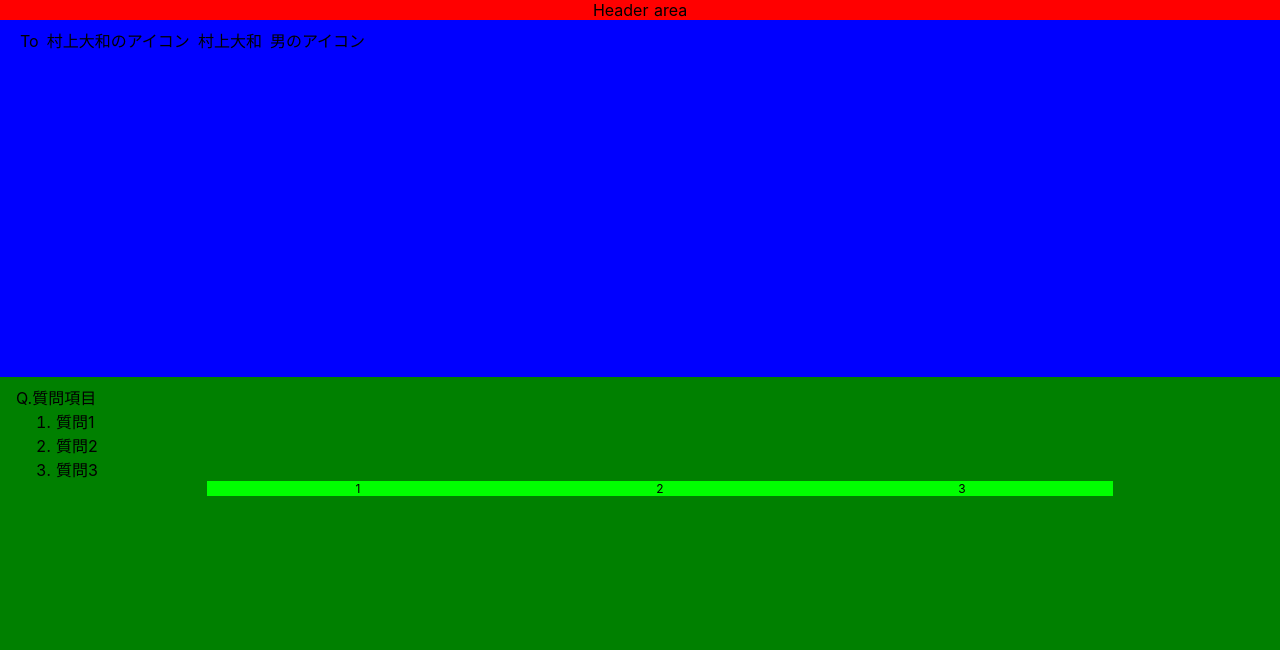
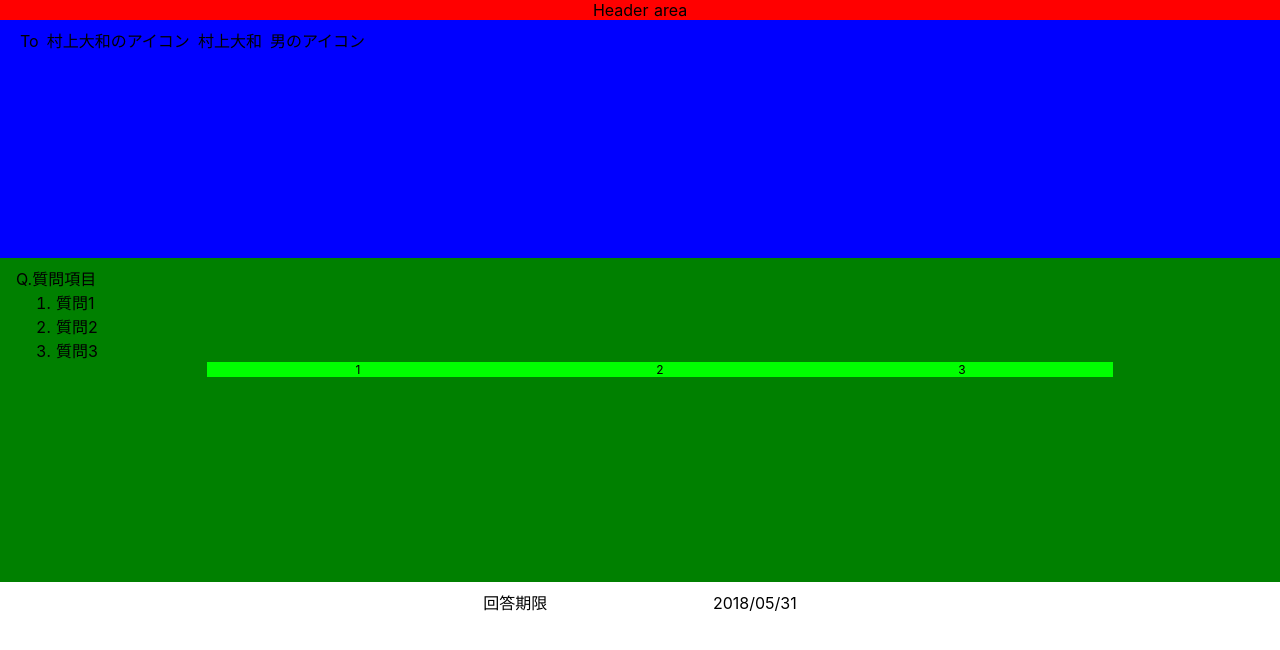
Before and after one commit to pipopotamasu/nuxt-training, a Nuxt app: page /mails/new in a window 1280 px wide. Shown: the top 650 px of the page. Built offline with nearby package versions, Linux system fonts and the light colour scheme.

Commit message:
reply-daet

```diff
--- /dev/null
+++ b/components/mails/ReplyDeadline.vue
@@ -0,0 +1,22 @@
+<template>
+  <div class="reply-deadline">
+    <label>
+      回答期限
+    </label>
+    <span class="deadline-date">
+      2018/05/31
+    </span>
+  </div>
+</template>
+
+<style lang="scss">
+.reply-deadline {
+  background-color: white;
+  width: 100%;
+  padding: 0.5em 1em;
+
+  .deadline-date {
+    padding-left: 10em;
+  }
+}
+</style>
--- a/pages/mails/new.vue
+++ b/pages/mails/new.vue
@@ -2,17 +2,21 @@
   <article class="container mail-new">
     <target-user></target-user>
     <mail-topics></mail-topics>
+    <reply-deadline></reply-deadline>
   </article>
 </template>
 
 <script>
 import TargetUser from '~/components/mails/TargetUser.vue'
 import MailTopics from '~/components/mails/MailTopics.vue'
+import ReplyDeadline from '~/components/mails/ReplyDeadline.vue'
+
 
 export default {
   components: {
     TargetUser,
-    MailTopics
+    MailTopics,
+    ReplyDeadline
   }
 }
 </script>
```
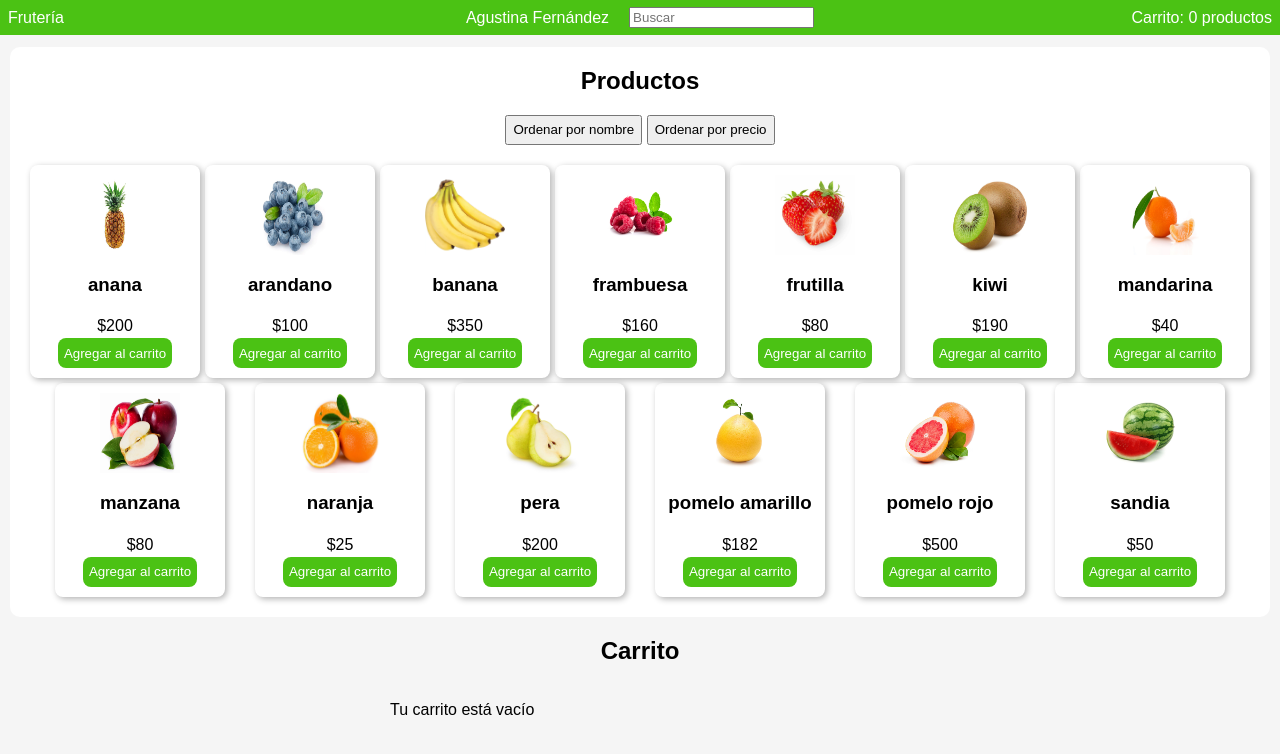
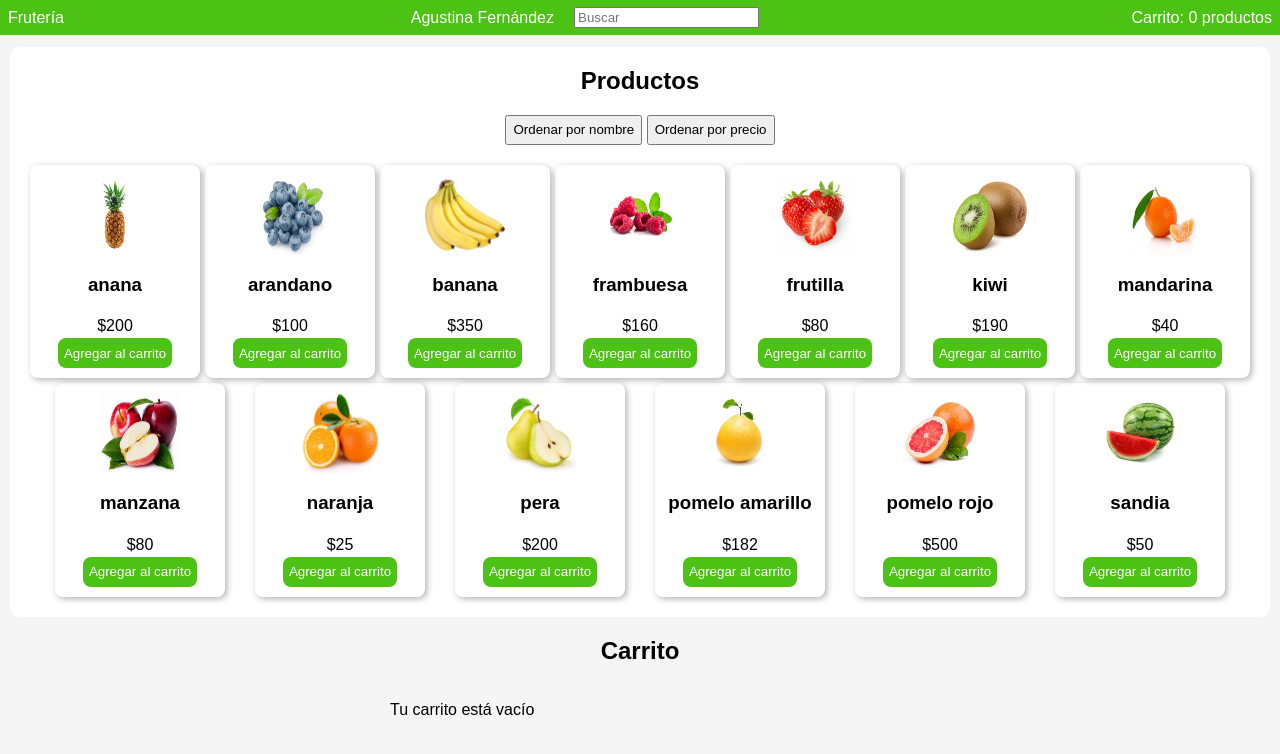
Before and after one commit to agussffernandez/parcial1PrograIIIDiv132_AgustinaFernandez, a plain HTML site: page index.html in a window 1280 px wide. Drawn offline with Linux system fonts and the light colour scheme.

```diff
--- a/css/styles.css
+++ b/css/styles.css
@@ -50,9 +50,13 @@ nav {
 .busqueda {
     width: 60%;
     display: flex;
-    justify-content: center;
+    justify-content: flex-start;
     align-items: center;
     gap: 10px;
+}
+
+.busqueda span {
+    padding-left: 150px;
 }
 
 #carritoHeader {
```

---+---

> **YOUR OBJECTIVE**: List every line from the entries above in which "mails" appears.

> **PROBLEM SOLUTION**:
Before and after one commit to pipopotamasu/nuxt-training, a Nuxt app: page /mails/new in a window 1280 px wide. Shown: the top 650 px of the page. Built offline with nearby package versions, Linux system fonts and the light colour scheme.
+++ b/components/mails/ReplyDeadline.vue
--- a/pages/mails/new.vue
+++ b/pages/mails/new.vue
 import TargetUser from '~/components/mails/TargetUser.vue'
 import MailTopics from '~/components/mails/MailTopics.vue'
+import ReplyDeadline from '~/components/mails/ReplyDeadline.vue'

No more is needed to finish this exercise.